As suspected, giving the pearls a bath released some of its hidden aroma as they unfurled, though the pearls remind me of baby Cthulhu-esque monsters which endears them to me immensely.  The aroma of the leaves is very interesting, notes of dry apricot, sweet wine, and an undertone of pepper drift up from the leaves, it is very sweet and rich while still being light. The liquid is sweet, with a blend of apricot juice and scuppernong fruit, it does not smell like 'fruit nectar' but the juices of a ripe fruit as you bite into it.

The first steep is incredibly gentle and light, it tastes like spring rain, mineral laden spring water...specifically it reminds of the taste of the water I would drink from Boiling Spring's Bubble (an artesian cold spring from limestone rich rock) giving me a powerful case of nostalgia. There is more to this tea than clean water and minerals, there are also notes of ripe apricots and freshly mown hay.

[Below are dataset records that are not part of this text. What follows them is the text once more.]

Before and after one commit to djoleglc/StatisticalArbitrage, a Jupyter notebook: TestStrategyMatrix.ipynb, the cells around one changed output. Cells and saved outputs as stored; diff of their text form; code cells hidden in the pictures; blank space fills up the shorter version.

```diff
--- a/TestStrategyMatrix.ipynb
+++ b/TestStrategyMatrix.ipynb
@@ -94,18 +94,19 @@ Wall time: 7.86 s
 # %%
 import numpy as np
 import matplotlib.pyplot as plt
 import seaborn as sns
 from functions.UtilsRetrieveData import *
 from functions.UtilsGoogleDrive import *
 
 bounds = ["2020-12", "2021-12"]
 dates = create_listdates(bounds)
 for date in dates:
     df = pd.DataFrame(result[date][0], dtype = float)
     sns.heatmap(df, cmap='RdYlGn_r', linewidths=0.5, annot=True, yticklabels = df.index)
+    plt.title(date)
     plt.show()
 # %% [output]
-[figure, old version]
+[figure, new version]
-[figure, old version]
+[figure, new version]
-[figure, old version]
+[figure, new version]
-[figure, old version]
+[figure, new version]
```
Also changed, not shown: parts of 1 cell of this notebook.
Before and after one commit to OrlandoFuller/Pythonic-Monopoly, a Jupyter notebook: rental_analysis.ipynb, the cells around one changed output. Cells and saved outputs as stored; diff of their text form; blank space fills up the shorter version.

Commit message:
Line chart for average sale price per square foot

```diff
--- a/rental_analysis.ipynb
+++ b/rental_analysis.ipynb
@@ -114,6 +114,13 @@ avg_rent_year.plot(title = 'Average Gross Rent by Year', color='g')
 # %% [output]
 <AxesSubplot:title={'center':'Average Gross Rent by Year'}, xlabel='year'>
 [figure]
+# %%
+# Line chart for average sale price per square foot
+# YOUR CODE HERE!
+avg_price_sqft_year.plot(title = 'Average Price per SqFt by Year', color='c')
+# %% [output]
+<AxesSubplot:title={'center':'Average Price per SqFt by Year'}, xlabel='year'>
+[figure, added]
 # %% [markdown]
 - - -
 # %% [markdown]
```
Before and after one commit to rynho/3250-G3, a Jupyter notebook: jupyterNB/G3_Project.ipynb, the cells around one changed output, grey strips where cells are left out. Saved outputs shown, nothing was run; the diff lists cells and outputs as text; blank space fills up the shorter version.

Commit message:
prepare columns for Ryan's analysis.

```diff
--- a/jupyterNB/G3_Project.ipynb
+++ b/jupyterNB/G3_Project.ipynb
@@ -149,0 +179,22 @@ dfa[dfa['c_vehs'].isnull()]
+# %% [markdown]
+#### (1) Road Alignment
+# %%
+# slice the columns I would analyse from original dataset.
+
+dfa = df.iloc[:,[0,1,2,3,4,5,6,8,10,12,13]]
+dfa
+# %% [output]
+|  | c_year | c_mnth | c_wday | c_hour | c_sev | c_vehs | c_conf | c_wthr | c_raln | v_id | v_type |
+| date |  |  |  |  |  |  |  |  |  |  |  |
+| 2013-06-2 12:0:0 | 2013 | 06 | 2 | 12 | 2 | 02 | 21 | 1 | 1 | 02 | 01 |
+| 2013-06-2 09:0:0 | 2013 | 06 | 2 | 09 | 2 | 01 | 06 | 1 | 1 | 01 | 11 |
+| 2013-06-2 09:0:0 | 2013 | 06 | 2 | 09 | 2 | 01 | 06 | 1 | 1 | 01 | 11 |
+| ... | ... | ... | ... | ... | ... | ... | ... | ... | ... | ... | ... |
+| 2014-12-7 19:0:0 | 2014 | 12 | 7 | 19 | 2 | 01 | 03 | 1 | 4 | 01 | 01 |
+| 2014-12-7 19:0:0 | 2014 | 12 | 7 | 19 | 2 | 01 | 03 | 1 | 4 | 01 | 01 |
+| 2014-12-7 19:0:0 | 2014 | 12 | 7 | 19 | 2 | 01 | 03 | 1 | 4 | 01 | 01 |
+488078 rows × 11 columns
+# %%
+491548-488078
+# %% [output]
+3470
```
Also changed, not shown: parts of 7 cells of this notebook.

The second and third steep are identical in both aroma and taste. The aroma of the liquid is very sweet, mixing apricots,a  touch of citrus, and nice bit of muscatel and minerals at the finish. The taste has the same clean spring water and rain taste of the first steep, but the real show stealing taste this time around is the apricot and fresh citrus notes. I feel like sipping this tea is cleansing, it is very light and refreshing and makes my soul feel good, I shall have to get more and put it aside for special occasions. This tea is a wonderful reminder how diverse tea can be, it is unlike any oolong I have ever had, in fact if I did not know what it was I might label it a white tea or an unusual Darjeeling, tea has so much to teach and I hope to never stop learning.


  1. Oh, I want to try this tea. It sounds like such a soul satisfying tea.

  2. I had the amazing opportunity to be in Darjeeling during the monsoon flush and we drank tea fresh from the processing facility. My memories and emotions mix together, but I really liked it!

    1. That is so awesome, I can only imagine how amazing that experience must have been.